Each autumn and spring I marvel at, and am deeply touched by, the daily arrival of large numbers of pink-footed geese at Findhorn Bay, a few hundred metres from my house. They come in skeins, often several hundred strong, to stop over for the night during their twice-yearly migrations from North to South and back again. Their calling to each other as they fly, and their constantly changing aerial configurations that optimise the effects of slipstreaming with one another, are an ongoing source of joy and wonder for me.
Skeins of pink-footed geese on the way to their overnight resting site at Findhorn Bay.
In recent years I’ve been connecting more and more deeply with birds, not only because of their presence where I live and in the ecosystems I visit, but also, I believe, because they, like all life, are calling out for help at this time. During a recent visit to the Araucaria (Monkey Puzzle tree) forests of Chile, I had the experience of birds seemingly coming to meet me whenever I entered their habitat. On many days, when I walked into one of the forest areas, birds would either fly and land close to me, or call out from nearby, drawing my attention to their presence when I hadn’t seen them. It was as though they wanted to connect with me, to show themselves to me, as beautiful representatives of the diversity of life on our planet, so that I could be touched and then act to help protect them.
I’ve had similar experiences during my work with Trees for Life to help restore the Caledonian Forest in Scotland and wrote a blog about a remarkable encounter I had with a cormorant in Glen Affric one day. I spent almost two hours getting close to the bird, eventually watching it at eye level from less than 10 metres away, where it was perched on the branch of an aspen tree at the peak of its autumn colours. It was one of those magical meetings with another species that affirmed and strengthened my inner connection with Nature, and is a memorable gift that I will treasure for the rest of my life.
The potential loss of birds in our world therefore has serious spiritual consequences, both on a personal level for someone such as myself and for humanity as a whole. This is in addition to the severe ecological impacts that their disappearance would entail. Climate change is just the most visible and well-publicised of the devastating effects that humans are having on all other life on the planet. Those effects, which range from massive soil degradation and tropical deforestation to overfishing and ubiquitous plastic pollution, are, like climate change, direct consequences of the all-encompassing illusion that our present day culture operates under – that we are separate from Nature, and that what we do does not affect the world around us.

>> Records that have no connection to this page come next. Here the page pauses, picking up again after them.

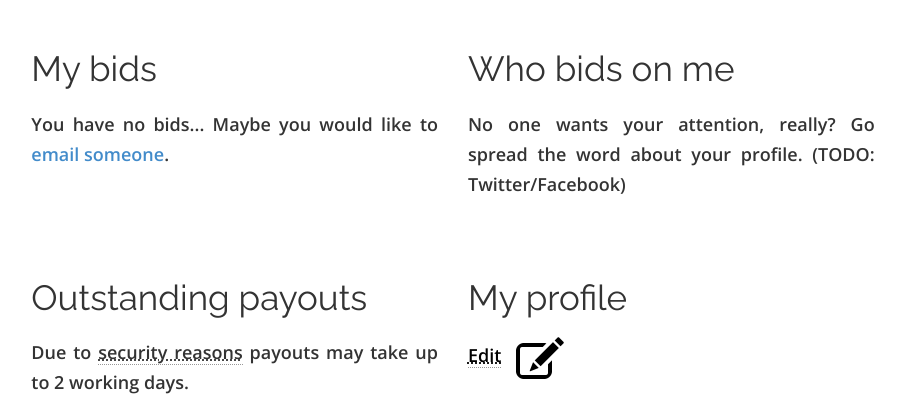
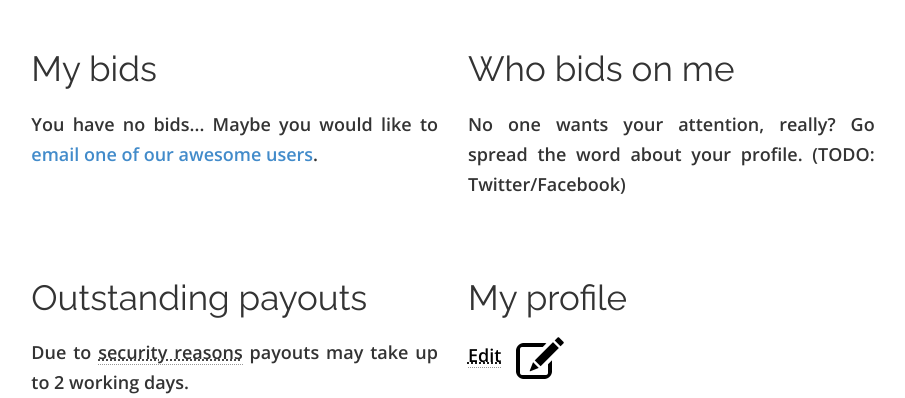
Before and after one commit to jakozaur/ozaur, a Flask app: page /account in a window 1280 px wide. Shown: the part 68-466 px from the top of the page, without its empty margins (187-1092 px from the left). Run offline with Flask 2, Linux system fonts and the light colour scheme; the visitor is signed in with stand-in values (Sample User, id 1); data comes from the database, SQL or seed files in the repository; data that the repository does not hold is empty; parts of the project's set-up code (start-up, migrations or seed data) failed here and were passed over; some libraries are stand-ins or nearby versions; some web fonts are replaced.

```diff
--- a/templates/account.html
+++ b/templates/account.html
@@ -13,7 +13,7 @@
       {% endfor %}
     </ul>
     {% else %}
-    <p>You have no bids... Maybe you would like to <a href="/profiles">email someone</a>.</p>
+    <p>You have no bids... Maybe you would like to <a href="/profiles">email one of our awesome users</a>.</p>
     {% endif %}
   </div>
   <div class="col-xs-10 col-xs-offset-1 col-sm-10 col-sm-offset-2 col-md-5 col-md-offset-0 col-lg-4 col-lg-offset-0 account-part">
```
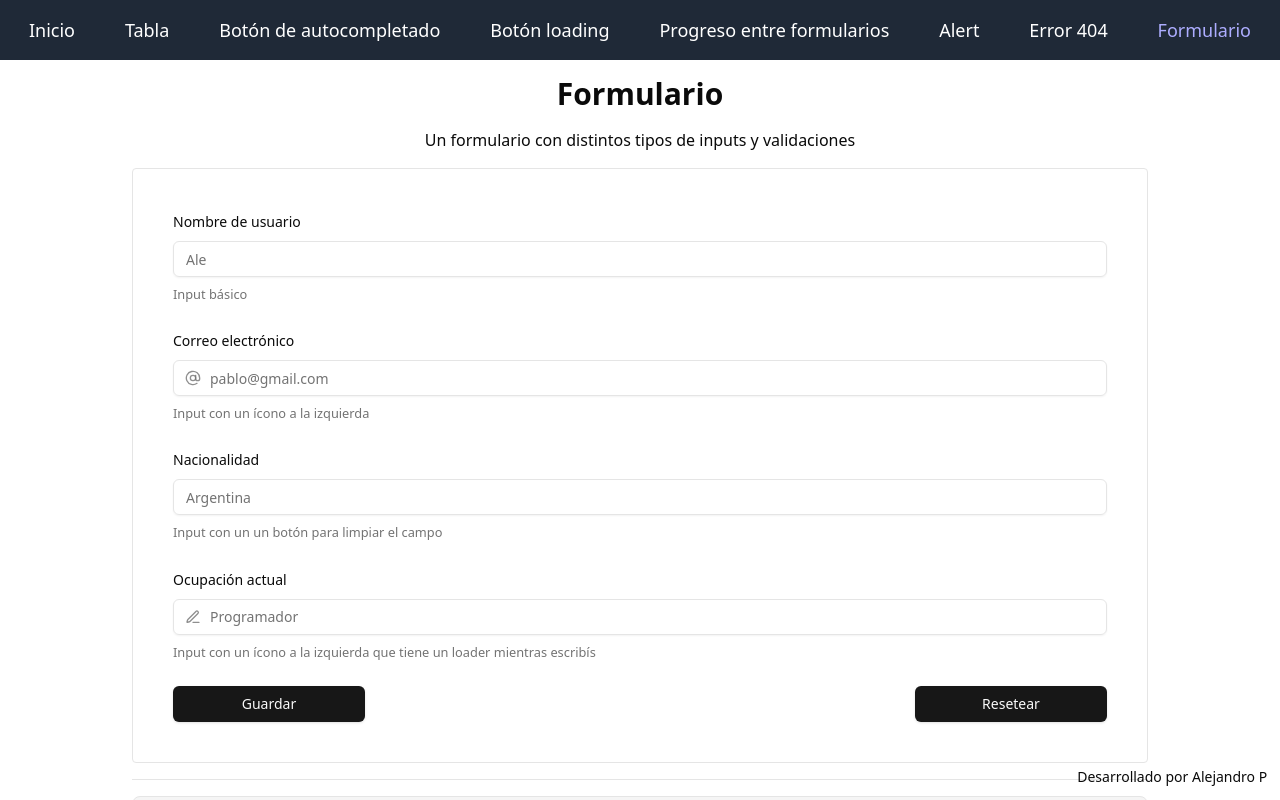
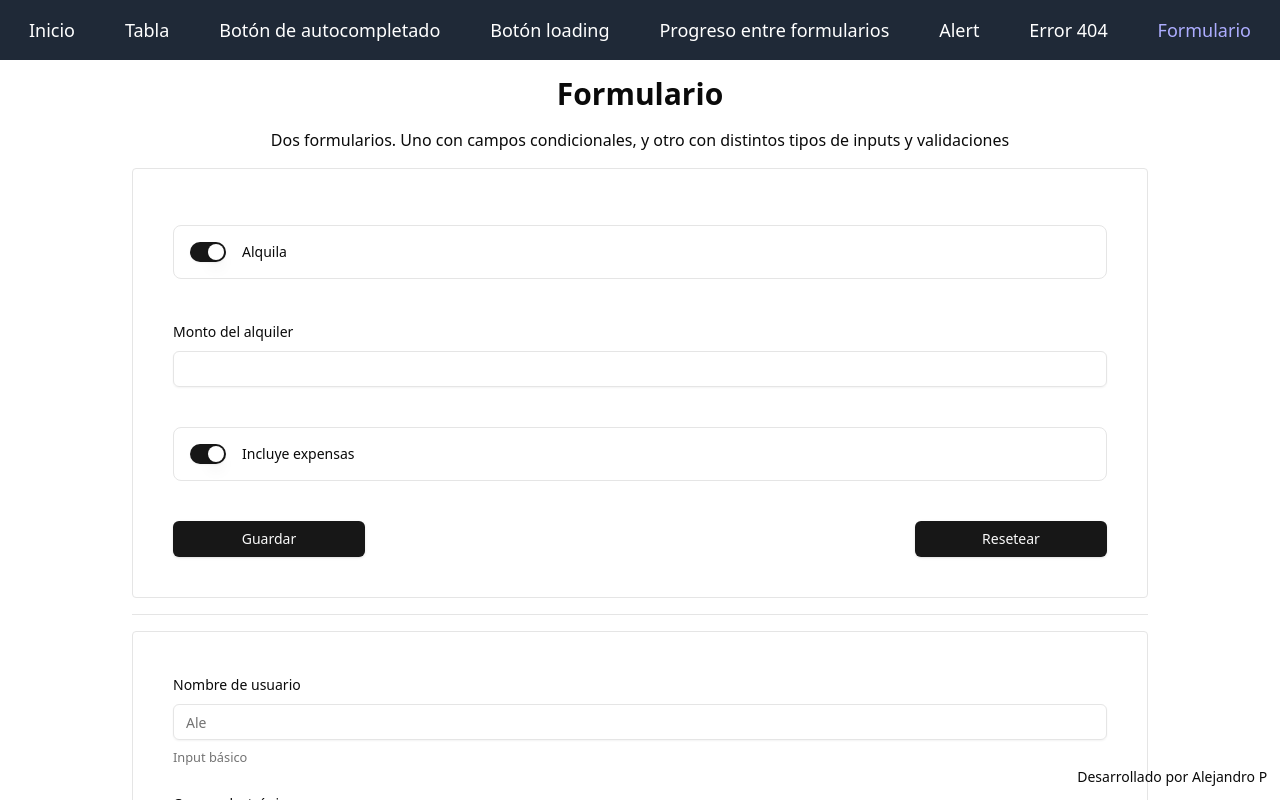
Before and after one commit to Ale6100/Componentes-React, a React (Vite) app: page /formulario in a window 1280 px wide. Shown: the top 800 px of the page. Built offline with nearby package versions, Linux system fonts and the light colour scheme.

Commit message:
Formulario con campos condicionales en Formulario.tsx

```diff
--- /dev/null
+++ b/src/components/Formulario/FormCondicional.tsx
@@ -0,0 +1,180 @@
+import { Button } from "../ui/button";
+import { Form, FormControl, FormField, FormItem, FormLabel, FormMessage } from "@/components/ui/form"
+import { Input } from "../ui/input";
+import { useEffect, useState } from "react";
+import { useForm, useWatch } from "react-hook-form";
+import { z } from "zod";
+import { zodResolver } from '@hookform/resolvers/zod';
+import { waitFor } from "@/utils";
+import { toast } from "sonner";
+import { Loader2 } from "lucide-react";
+import { Switch } from "../ui/switch";
+
+const formSchema = z.discriminatedUnion('alquila', [
+  z.object({
+    alquila: z.literal(true),
+    montoAlquila: z.string().refine(val => /^[1-9]\d{0,6}$/.test(val), { message: "El monto debe ser un número entero en un rango válido" }),
+    incluyeExpensasAlquila: z.boolean(),
+  }),
+  z.object({
+    alquila: z.literal(false),
+    estaHabitadaNoAlquila: z.boolean(),
+    razonNoAlquila: z.string().min(1, { message: "La razón por la que no alquila es requerida" }),
+  }),
+]);
+
+
+type FormSchema = z.infer<typeof formSchema>;
+
+const FormCondicional = () => {
+  const [ btnLoading, setBtnLoading ] = useState(false);
+
+  const defaultAlquila = true;
+  const form = useForm<FormSchema>({
+    resolver: zodResolver(formSchema),
+    defaultValues: defaultAlquila
+      ? { alquila: defaultAlquila, montoAlquila: "", incluyeExpensasAlquila: true }
+      : { alquila: defaultAlquila, estaHabitadaNoAlquila: false, razonNoAlquila: "" },
+  });
+
+  const alquila = useWatch({
+    control: form.control,
+    name: "alquila",
+  });
+
+  const handleSubmit = async (values: FormSchema) => {
+    console.log('Datos enviados:', values);
+
+    setBtnLoading(true);
+    const segundosRandom = Math.floor(Math.random() * 4) + 2;
+    await waitFor(segundosRandom * 1000);
+    toast.success("Formulario enviado");
+    setBtnLoading(false);
+  }
+
+  useEffect(() => {
+    if (alquila) {
+      form.setValue("razonNoAlquila", "");
+      form.setValue("estaHabitadaNoAlquila", false);
+    } else {
+      form.setValue("montoAlquila", "");
+      form.setValue("incluyeExpensasAlquila", true);
+    }
+  }, [alquila]);
+
+  return (
+    <Form {...form}>
+      <form onSubmit={form.handleSubmit(handleSubmit, e => console.log('error', e))} className="p-10 flex flex-col gap-6 border rounded">
+        <FormField
+          control={form.control}
+          name="alquila"
+          render={({ field }) => (
+            <div className="flex flex-col">
+              <FormItem className="my-4 flex items-center gap-4 rounded-lg border p-4">
+                <FormControl className="flex items-center">
+                  <Switch
+                    checked={field.value}
+                    onCheckedChange={field.onChange}
+                  />
+                </FormControl>
+                <div style={{ margin: 0 }} className="flex items-center">
+                  <FormLabel className="max-md:text-xs">Alquila</FormLabel>
+                </div>
+              </FormItem>
+              <FormMessage />
+            </div>
+          )}
+        />
+
+        {
+          alquila &&
+          <>
+            <FormField
+              control={form.control}
+              name="montoAlquila"
+              render={({ field }) => (
+                <FormItem>
+                  <FormLabel>Monto del alquiler</FormLabel>
+                  <FormControl>
+                    <Input {...field} />
+                  </FormControl>
+                  <FormMessage />
+                </FormItem>
+              )}
+            />
+            <FormField
+              control={form.control}
+              name="incluyeExpensasAlquila"
+              render={({ field }) => (
+                <div className="flex flex-col">
+                  <FormItem className="my-4 flex items-center gap-4 rounded-lg border p-4">
+                    <FormControl className="flex items-center">
+                      <Switch
+                        checked={field.value}
+                        onCheckedChange={field.onChange}
+                      />
+                    </FormControl>
+                    <div style={{ margin: 0 }} className="flex items-center">
+                      <FormLabel className="max-md:text-xs">Incluye expensas</FormLabel>
+                    </div>
+                  </FormItem>
+                  <FormMessage />
+                </div>
+              )}
+            />
+          </>
+        }
+        { !alquila &&
+          <>
+            <FormField
+              control={form.control}
+              name="razonNoAlquila"
+              render={({ field }) => (
+                <FormItem>
+                  <FormLabel>Motivo por el cual no alquila</FormLabel>
+                  <FormControl>
+                    <Input {...field} />
+                  </FormControl>
+                  <FormMessage />
+                </FormItem>
+              )}
+            />
+            <FormField
+              control={form.control}
+              name="estaHabitadaNoAlquila"
+              render={({ field }) => (
+                <div className="flex flex-col">
+                  <FormItem className="my-4 flex items-center gap-4 rounded-lg border p-4">
+                    <FormControl className="flex items-center">
+                      <Switch
+                        checked={field.value}
+                        onCheckedChange={field.onChange}
+                      />
+                    </FormControl>
+                    <div style={{ margin: 0 }} className="flex items-center">
+                      <FormLabel className="max-md:text-xs">Está habitada?</FormLabel>
+                    </div>
+                  </FormItem>
+                  <FormMessage />
+                </div>
+              )}
+            />
+          </>
+        }
+        <div className="flex justify-between">
+          {
+              btnLoading
+                ? <Button className="w-48" type="button" disabled>
+                    <Loader2 className="animate-spin mr-1" />
+                    Guardando
+                  </Button>
+                : <Button className="w-48" type="submit">Guardar</Button>
+            }
+          <Button type="reset" className="w-48" onClick={() => form.reset()}>Resetear</Button>
+        </div>
+      </form>
+    </Form>
+  )
+}
+
+export default FormCondicional;
--- a/src/components/Formulario/Formulario.tsx
+++ b/src/components/Formulario/Formulario.tsx
@@ -3,6 +3,7 @@ import { Separator } from "@/components/ui/separator";
 import Form from "./FormComponent";
 import InfoLinks from "../InfoLinks";
 import type { InfoLink } from "@/type";
+import FormCondicional from "./FormCondicional";
 
 const infoLinks: InfoLink[] = [
   {
@@ -33,7 +34,11 @@ export default function Formulario() {
     <section className="max-w-5xl w-full mx-auto my-4 flex flex-col gap-4 px-1">
       <h1 className="text-3xl font-bold text-center">Formulario</h1>
 
-      <p className="text-center">Un formulario con distintos tipos de inputs y validaciones</p>
+      <p className="text-center">Dos formularios. Uno con campos condicionales, y otro con distintos tipos de inputs y validaciones</p>
+
+      <FormCondicional />
+
+      <Separator />
 
       <Form />
 
@@ -66,10 +71,11 @@ export default function Formulario() {
 
         <ul className="space-y-4">
           {[
-            "El formulario se renderiza bien estructurado y con etiquetas semánticas adecuadas",
+            "El primer formulario tiene campos condicionales, que se muestran o no dependiendo de la respuesta de un campo anterior",
+            "Los formularios se renderizan bien estructurado y con etiquetas semánticas adecuadas",
             "Aplica los atributos aria correctos a los campos de formulario en función de los estados",
             "Es posible validar los campos que uno desee y manejarlos con un error personalizado con z.object",
-            "En los ejemplos se aprecia la capacidad de agregar labels y descripciones, también botones e íconos con eventos",
+            "En los ejemplos del segundo formulario se aprecia la capacidad de agregar labels y descripciones, también botones e íconos con eventos",
             "Cuenta con un botón que se deshabilita y tiene un spinner mientras se envía el formulario",
           ].map(item => (
             <li key={item} className="flex items-start">
```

It is the tacit acceptance of that illusion in all aspects of our culture that enables and empowers our destructive impacts to continue unchecked. By contrast, the vast majority of indigenous cultures, where people live in close relationship with Nature, have the interconnectedness of all life as central to their values and belief systems. The essential oneness of all life is also one of the core themes of the Deva messages that Dorothy Maclean received in her meditations in the early days of the Findhorn Community.
To be continued in the next blog post….